Last Tango in Paris has been sitting at my house since July the 6th. It's been holding up the Netflix queue, really. The reason it's been at my house is because I ordered it even though I didn't really want to watch it. I was talking about this with a friend just this week. We set ourselves these assignments that we don't really want to complete. I hear myself saying "I don't feel like reading" and the reason I don't want to read is that I'm staring at the complete works of Tennessee Williams. I mean no wonder I don't want to read. It all seems so huge and unachievable. And I've set this task for myself. It's not like it's an assignment for school; it's an assignment for myself. I ought to read the complete works of Tennesse Williams. I ought to watch Bernardo Bertolucci's Last Tango in Paris. We forget--I forget--that there isn't anything that I necessarily ought to do. I don't have to do anything I don't want to do. I'm an adult for chrissakes and if I don't feel like reading Jerzy Grotowski's Towards a Poor Theatre, I really don't have any obligation to do so.
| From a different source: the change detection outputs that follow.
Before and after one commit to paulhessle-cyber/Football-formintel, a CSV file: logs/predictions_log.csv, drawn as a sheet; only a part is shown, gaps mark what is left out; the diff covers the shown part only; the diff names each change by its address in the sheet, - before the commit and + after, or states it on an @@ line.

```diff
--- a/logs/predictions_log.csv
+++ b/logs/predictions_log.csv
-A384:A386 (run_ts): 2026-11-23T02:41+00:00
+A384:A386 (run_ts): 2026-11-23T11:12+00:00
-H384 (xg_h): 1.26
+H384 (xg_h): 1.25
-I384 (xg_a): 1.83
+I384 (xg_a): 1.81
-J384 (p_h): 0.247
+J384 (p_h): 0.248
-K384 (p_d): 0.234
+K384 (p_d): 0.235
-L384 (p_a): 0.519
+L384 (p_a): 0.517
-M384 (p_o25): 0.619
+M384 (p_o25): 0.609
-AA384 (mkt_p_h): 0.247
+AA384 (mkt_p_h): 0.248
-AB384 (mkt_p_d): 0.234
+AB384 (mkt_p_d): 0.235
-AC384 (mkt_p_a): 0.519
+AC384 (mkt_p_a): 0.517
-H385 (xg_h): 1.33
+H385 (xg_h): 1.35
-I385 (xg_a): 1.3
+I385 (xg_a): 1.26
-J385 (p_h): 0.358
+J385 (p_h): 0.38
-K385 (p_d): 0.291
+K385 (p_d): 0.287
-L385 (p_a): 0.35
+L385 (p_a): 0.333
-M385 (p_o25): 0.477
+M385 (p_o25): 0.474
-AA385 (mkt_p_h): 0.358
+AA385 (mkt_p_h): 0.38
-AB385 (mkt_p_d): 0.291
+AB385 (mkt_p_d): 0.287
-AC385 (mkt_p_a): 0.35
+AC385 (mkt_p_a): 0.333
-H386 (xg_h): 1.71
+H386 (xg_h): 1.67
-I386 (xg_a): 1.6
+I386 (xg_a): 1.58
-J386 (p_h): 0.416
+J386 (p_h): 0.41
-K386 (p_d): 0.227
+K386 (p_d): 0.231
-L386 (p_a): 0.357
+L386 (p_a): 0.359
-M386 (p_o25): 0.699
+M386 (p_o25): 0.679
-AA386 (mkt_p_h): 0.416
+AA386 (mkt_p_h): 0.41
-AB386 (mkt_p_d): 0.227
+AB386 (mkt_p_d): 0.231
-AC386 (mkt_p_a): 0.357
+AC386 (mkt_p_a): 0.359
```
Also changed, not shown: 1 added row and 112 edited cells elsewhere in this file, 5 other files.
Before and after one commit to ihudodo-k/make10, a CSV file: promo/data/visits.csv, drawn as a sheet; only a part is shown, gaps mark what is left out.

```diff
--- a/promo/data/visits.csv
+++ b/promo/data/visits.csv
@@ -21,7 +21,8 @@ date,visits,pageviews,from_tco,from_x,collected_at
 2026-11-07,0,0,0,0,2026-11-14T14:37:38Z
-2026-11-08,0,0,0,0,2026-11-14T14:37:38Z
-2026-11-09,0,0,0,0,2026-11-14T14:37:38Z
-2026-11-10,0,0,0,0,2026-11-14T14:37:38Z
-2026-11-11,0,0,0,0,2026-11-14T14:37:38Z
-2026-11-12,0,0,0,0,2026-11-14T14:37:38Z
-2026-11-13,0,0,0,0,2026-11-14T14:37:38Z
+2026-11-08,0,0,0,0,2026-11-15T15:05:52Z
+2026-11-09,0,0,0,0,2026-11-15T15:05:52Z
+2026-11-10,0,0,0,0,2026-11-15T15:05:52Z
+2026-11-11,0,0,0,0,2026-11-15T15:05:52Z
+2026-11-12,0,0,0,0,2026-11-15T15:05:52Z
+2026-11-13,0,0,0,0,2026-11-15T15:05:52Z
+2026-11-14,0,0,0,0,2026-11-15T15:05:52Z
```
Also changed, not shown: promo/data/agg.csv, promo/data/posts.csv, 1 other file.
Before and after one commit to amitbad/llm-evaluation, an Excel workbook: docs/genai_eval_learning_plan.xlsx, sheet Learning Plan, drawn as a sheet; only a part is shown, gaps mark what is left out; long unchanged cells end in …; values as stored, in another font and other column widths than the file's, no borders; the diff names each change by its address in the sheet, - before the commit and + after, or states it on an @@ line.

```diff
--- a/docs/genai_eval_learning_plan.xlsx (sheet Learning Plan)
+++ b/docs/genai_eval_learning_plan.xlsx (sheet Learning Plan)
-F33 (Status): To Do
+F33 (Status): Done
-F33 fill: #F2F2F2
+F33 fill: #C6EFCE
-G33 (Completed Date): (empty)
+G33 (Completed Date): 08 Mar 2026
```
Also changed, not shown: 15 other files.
I have to teach myself to stop setting enormous, impossible goals for myself. The small goals are hard enough, and my life can be full and rich even if I never see Jack Lemmon's performance in Mister Roberts. It won't kill me to do something I actually want to do.
Who knows? I may even want to go back to reading if I start on a fun book instead of my usual choice of a highbrow monstrosity.
This week: Richard Greeberg's The Dazzle.